_PROBLEM:_ The entries should be given again in full. Alter nothing.

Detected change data

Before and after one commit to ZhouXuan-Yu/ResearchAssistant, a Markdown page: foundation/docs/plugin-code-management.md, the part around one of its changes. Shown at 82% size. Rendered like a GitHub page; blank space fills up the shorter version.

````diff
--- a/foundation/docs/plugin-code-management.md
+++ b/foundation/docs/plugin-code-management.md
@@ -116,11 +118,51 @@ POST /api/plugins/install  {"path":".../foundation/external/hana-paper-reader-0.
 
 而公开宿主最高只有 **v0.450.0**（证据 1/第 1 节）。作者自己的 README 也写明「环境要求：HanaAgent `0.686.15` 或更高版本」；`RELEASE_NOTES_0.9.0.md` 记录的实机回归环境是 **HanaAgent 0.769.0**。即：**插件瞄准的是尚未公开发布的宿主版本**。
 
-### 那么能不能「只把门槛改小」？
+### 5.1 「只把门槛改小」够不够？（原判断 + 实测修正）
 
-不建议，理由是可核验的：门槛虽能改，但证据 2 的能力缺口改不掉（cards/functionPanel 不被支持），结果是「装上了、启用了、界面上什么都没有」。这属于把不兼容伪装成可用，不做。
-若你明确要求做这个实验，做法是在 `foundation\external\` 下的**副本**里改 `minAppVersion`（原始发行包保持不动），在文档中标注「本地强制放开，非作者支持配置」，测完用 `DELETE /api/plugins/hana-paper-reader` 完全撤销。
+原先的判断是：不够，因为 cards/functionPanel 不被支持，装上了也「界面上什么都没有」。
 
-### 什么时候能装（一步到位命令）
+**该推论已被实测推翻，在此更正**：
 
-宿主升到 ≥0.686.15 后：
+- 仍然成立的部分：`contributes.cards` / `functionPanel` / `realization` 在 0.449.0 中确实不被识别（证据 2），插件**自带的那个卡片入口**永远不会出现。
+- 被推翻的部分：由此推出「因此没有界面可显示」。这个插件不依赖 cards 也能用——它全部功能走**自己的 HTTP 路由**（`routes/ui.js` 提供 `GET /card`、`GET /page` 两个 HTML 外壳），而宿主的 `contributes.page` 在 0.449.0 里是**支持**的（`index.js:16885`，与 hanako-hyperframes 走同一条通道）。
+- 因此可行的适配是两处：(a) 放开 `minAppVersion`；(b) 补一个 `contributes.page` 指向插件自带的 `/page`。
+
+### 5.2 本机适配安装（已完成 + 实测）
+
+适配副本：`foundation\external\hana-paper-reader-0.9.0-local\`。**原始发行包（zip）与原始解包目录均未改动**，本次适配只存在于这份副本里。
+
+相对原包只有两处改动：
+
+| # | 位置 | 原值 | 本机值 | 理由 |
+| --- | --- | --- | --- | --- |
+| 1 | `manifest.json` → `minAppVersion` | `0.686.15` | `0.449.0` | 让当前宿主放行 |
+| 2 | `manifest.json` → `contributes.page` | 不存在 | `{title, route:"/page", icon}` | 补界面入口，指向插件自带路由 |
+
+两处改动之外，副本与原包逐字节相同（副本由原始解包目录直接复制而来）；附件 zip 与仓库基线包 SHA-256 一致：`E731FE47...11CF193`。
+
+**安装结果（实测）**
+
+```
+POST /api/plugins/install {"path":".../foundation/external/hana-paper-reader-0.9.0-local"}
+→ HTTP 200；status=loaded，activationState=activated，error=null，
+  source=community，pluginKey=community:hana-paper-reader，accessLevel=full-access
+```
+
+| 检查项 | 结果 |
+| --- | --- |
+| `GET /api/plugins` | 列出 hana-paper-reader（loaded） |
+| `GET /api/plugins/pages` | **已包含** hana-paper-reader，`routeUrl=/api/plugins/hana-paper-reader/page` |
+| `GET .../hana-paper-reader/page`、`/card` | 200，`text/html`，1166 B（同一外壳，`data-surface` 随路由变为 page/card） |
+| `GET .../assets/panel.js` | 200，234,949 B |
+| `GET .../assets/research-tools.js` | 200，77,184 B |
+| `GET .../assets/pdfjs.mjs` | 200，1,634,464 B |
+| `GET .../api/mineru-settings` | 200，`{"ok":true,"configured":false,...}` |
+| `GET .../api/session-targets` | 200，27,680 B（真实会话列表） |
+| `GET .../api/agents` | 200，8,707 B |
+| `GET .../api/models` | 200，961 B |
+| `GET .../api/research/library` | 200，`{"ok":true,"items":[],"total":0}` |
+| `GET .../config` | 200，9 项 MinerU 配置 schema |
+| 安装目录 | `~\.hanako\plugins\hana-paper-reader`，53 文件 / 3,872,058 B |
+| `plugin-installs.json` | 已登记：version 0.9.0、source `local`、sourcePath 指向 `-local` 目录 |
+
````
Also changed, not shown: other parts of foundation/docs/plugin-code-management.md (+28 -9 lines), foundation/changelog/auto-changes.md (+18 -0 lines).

_ANSWER TO THE EXERCISE:_
Before and after one commit to ZhouXuan-Yu/ResearchAssistant, a Markdown page: foundation/docs/plugin-code-management.md, the part around one of its changes. Shown at 82% size. Rendered like a GitHub page; blank space fills up the shorter version.

````diff
--- a/foundation/docs/plugin-code-management.md
+++ b/foundation/docs/plugin-code-management.md
@@ -116,11 +118,51 @@ POST /api/plugins/install  {"path":".../foundation/external/hana-paper-reader-0.
 
 而公开宿主最高只有 **v0.450.0**（证据 1/第 1 节）。作者自己的 README 也写明「环境要求：HanaAgent `0.686.15` 或更高版本」；`RELEASE_NOTES_0.9.0.md` 记录的实机回归环境是 **HanaAgent 0.769.0**。即：**插件瞄准的是尚未公开发布的宿主版本**。
 
-### 那么能不能「只把门槛改小」？
+### 5.1 「只把门槛改小」够不够？（原判断 + 实测修正）
 
-不建议，理由是可核验的：门槛虽能改，但证据 2 的能力缺口改不掉（cards/functionPanel 不被支持），结果是「装上了、启用了、界面上什么都没有」。这属于把不兼容伪装成可用，不做。
-若你明确要求做这个实验，做法是在 `foundation\external\` 下的**副本**里改 `minAppVersion`（原始发行包保持不动），在文档中标注「本地强制放开，非作者支持配置」，测完用 `DELETE /api/plugins/hana-paper-reader` 完全撤销。
+原先的判断是：不够，因为 cards/functionPanel 不被支持，装上了也「界面上什么都没有」。
 
-### 什么时候能装（一步到位命令）
+**该推论已被实测推翻，在此更正**：
 
-宿主升到 ≥0.686.15 后：
+- 仍然成立的部分：`contributes.cards` / `functionPanel` / `realization` 在 0.449.0 中确实不被识别（证据 2），插件**自带的那个卡片入口**永远不会出现。
+- 被推翻的部分：由此推出「因此没有界面可显示」。这个插件不依赖 cards 也能用——它全部功能走**自己的 HTTP 路由**（`routes/ui.js` 提供 `GET /card`、`GET /page` 两个 HTML 外壳），而宿主的 `contributes.page` 在 0.449.0 里是**支持**的（`index.js:16885`，与 hanako-hyperframes 走同一条通道）。
+- 因此可行的适配是两处：(a) 放开 `minAppVersion`；(b) 补一个 `contributes.page` 指向插件自带的 `/page`。
+
+### 5.2 本机适配安装（已完成 + 实测）
+
+适配副本：`foundation\external\hana-paper-reader-0.9.0-local\`。**原始发行包（zip）与原始解包目录均未改动**，本次适配只存在于这份副本里。
+
+相对原包只有两处改动：
+
+| # | 位置 | 原值 | 本机值 | 理由 |
+| --- | --- | --- | --- | --- |
+| 1 | `manifest.json` → `minAppVersion` | `0.686.15` | `0.449.0` | 让当前宿主放行 |
+| 2 | `manifest.json` → `contributes.page` | 不存在 | `{title, route:"/page", icon}` | 补界面入口，指向插件自带路由 |
+
+两处改动之外，副本与原包逐字节相同（副本由原始解包目录直接复制而来）；附件 zip 与仓库基线包 SHA-256 一致：`E731FE47...11CF193`。
+
+**安装结果（实测）**
+
+```
+POST /api/plugins/install {"path":".../foundation/external/hana-paper-reader-0.9.0-local"}
+→ HTTP 200；status=loaded，activationState=activated，error=null，
+  source=community，pluginKey=community:hana-paper-reader，accessLevel=full-access
+```
+
+| 检查项 | 结果 |
+| --- | --- |
+| `GET /api/plugins` | 列出 hana-paper-reader（loaded） |
+| `GET /api/plugins/pages` | **已包含** hana-paper-reader，`routeUrl=/api/plugins/hana-paper-reader/page` |
+| `GET .../hana-paper-reader/page`、`/card` | 200，`text/html`，1166 B（同一外壳，`data-surface` 随路由变为 page/card） |
+| `GET .../assets/panel.js` | 200，234,949 B |
+| `GET .../assets/research-tools.js` | 200，77,184 B |
+| `GET .../assets/pdfjs.mjs` | 200，1,634,464 B |
+| `GET .../api/mineru-settings` | 200，`{"ok":true,"configured":false,...}` |
+| `GET .../api/session-targets` | 200，27,680 B（真实会话列表） |
+| `GET .../api/agents` | 200，8,707 B |
+| `GET .../api/models` | 200，961 B |
+| `GET .../api/research/library` | 200，`{"ok":true,"items":[],"total":0}` |
+| `GET .../config` | 200，9 项 MinerU 配置 schema |
+| 安装目录 | `~\.hanako\plugins\hana-paper-reader`，53 文件 / 3,872,058 B |
+| `plugin-installs.json` | 已登记：version 0.9.0、source `local`、sourcePath 指向 `-local` 目录 |
+
````
Also changed, not shown: other parts of foundation/docs/plugin-code-management.md (+28 -9 lines), foundation/changelog/auto-changes.md (+18 -0 lines).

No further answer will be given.